Revisiting these crafts practices within Canada, Muñoz facilitated these workshops with pioneering arpilleristas Belgica Castro Fuentes and Hector Maturana Bañados in Brampton, Davenport-Perth and at the Textile Museum of Canada. In each gathering groups of strangers came together to learn the techniques, bring their own perspectives and share their stories. What emerged from these workshops were new networks of individuals who found connections through making that are immeasurable by the contents of these walls alone.
Accompanying this series of collective works are two new textiles by Muñoz.
Soledad Fatima Munoz is an interdisciplinary artist, cultural worker and researcher born in her family’s exile in Canada and raised in Rancagua, Chile. Her work seeks to explore the ever-changing social spaces we inhabit and the archival properties of cloth. Through the investigation of the materiality of sound and the understanding of the woven structure as the continuation of our interconnected social gesture, her practice seeks to fabricate embodied instances that participate in the construction of a more equitable society and the creation of new archives of resistance.
In 2017, she co-founded CURRENT “Feminist Electronic Art Symposium and Mentorship,” a multidisciplinary, electronic art program working with women, non-binary, and BIPOC (Black, Indigenous and People of Colour) artists in Canada and beyond. Her latest collaborative audiovisual project entitled “La Parte de Atras de la Arpillera” features a collection of interviews with Chilean textile workers whose experiences stitch together the country’s history of resistance. Soledad has been the recipient of several awards, including the City of Vancouver Mayor’s Arts Award for Emerging Artist, The School of the Art Institute of Chicago New Artist Society Full Merit Scholarship, the Emily Carr University of Art + Design President’s Media Award and most recently the Textile Society of America Student and New Professionals Award.
Yasmin Nurming–Por is a curator and arts administrator based in Toronto, Canada. She has held curatorial and research positions at Sheridan College, Images Festival, Art Gallery of Ontario and Walter Phillips Gallery amongst others.
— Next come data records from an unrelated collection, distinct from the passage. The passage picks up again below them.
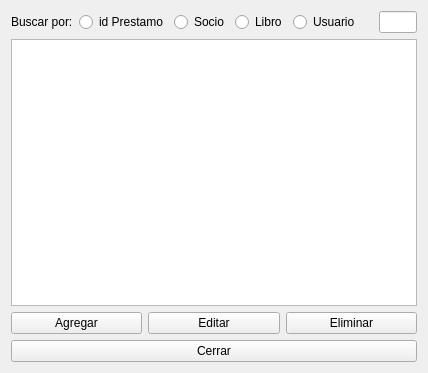
The window that prestamo.ui (DanielaGanan/biblioteca) describes before a commit, drawn with Qt 5.
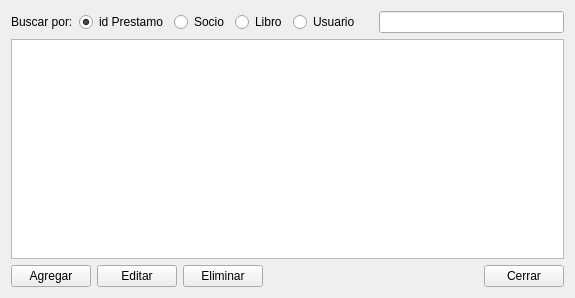
The same window after the commit. Icons and pictures are not drawn.

```diff
--- a/prestamo.ui
+++ b/prestamo.ui
@@ -6,8 +6,8 @@
    <rect>
     <x>0</x>
     <y>0</y>
-    <width>428</width>
-    <height>373</height>
+    <width>575</width>
+    <height>298</height>
    </rect>
   </property>
   <property name="windowTitle">
@@ -19,29 +19,8 @@
      <property name="sizeConstraint">
       <enum>QLayout::SizeConstraint::SetMaximumSize</enum>
      </property>
-     <item row="3" column="0">
-      <widget class="QPushButton" name="boton_cerrar">
-       <property name="text">
-        <string>Cerrar</string>
-       </property>
-      </widget>
-     </item>
-     <item row="2" column="0">
+     <item row="2" column="2">
       <layout class="QHBoxLayout" name="horizontalLayout">
-       <item>
-        <widget class="QPushButton" name="boton_agregar">
-         <property name="text">
-          <string>Agregar</string>
-         </property>
-        </widget>
-       </item>
-       <item>
-        <widget class="QPushButton" name="boton_editar">
-         <property name="text">
-          <string>Editar</string>
-         </property>
-        </widget>
-       </item>
        <item>
         <widget class="QPushButton" name="boton_eliminar">
          <property name="text">
@@ -51,10 +30,7 @@
        </item>
       </layout>
      </item>
-     <item row="1" column="0">
-      <widget class="QTableWidget" name="tablaPrestamo"/>
-     </item>
-     <item row="0" column="0">
+     <item row="0" column="0" colspan="6">
       <layout class="QHBoxLayout" name="horizontalLayout_2">
        <property name="leftMargin">
         <number>0</number>
@@ -74,6 +50,9 @@
          <property name="text">
           <string>id Prestamo</string>
          </property>
+         <property name="checked">
+          <bool>true</bool>
+         </property>
         </widget>
        </item>
        <item>
@@ -109,6 +88,43 @@
        </item>
       </layout>
      </item>
+     <item row="1" column="0" colspan="6">
+      <widget class="QTableWidget" name="tablaPrestamo"/>
+     </item>
+     <item row="2" column="5">
+      <widget class="QPushButton" name="boton_cerrar">
+       <property name="text">
+        <string>Cerrar</string>
+       </property>
+      </widget>
+     </item>
+     <item row="2" column="0">
+      <widget class="QPushButton" name="boton_agregar">
+       <property name="text">
+        <string>Agregar</string>
+       </property>
+      </widget>
+     </item>
+     <item row="2" column="1">
+      <widget class="QPushButton" name="boton_editar">
+       <property name="text">
+        <string>Editar</string>
+       </property>
+      </widget>
+     </item>
+     <item row="2" column="3">
+      <spacer name="horizontalSpacer">
+       <property name="orientation">
+        <enum>Qt::Orientation::Horizontal</enum>
+       </property>
+       <property name="sizeHint" stdset="0">
+        <size>
+         <width>40</width>
+         <height>20</height>
+        </size>
+       </property>
+      </spacer>
+     </item>
     </layout>
    </item>
   </layout>
```
Left out of the diff: 8 changed lines with no effect on the pictures.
Recent independent projects include the National Museum of Women in the Arts (Washington, DC), Alberta Foundation for the Arts (Edmonton, AB), Art Gallery of Guelph (ON), Video Pool (Winnipeg, MB), grunt gallery (Vancouver, BC), aka artist run (Saskatoon, SK), and Trinity Square Video (Toronto, ON). She is a member of international research group Lower Frequencies which explores the roles of socially-engaged practices in the public sphere. Her current research centres on the roles of permanent collections as tied to nationalism in the settler-colonial and post-colonial societies of the former British Empire.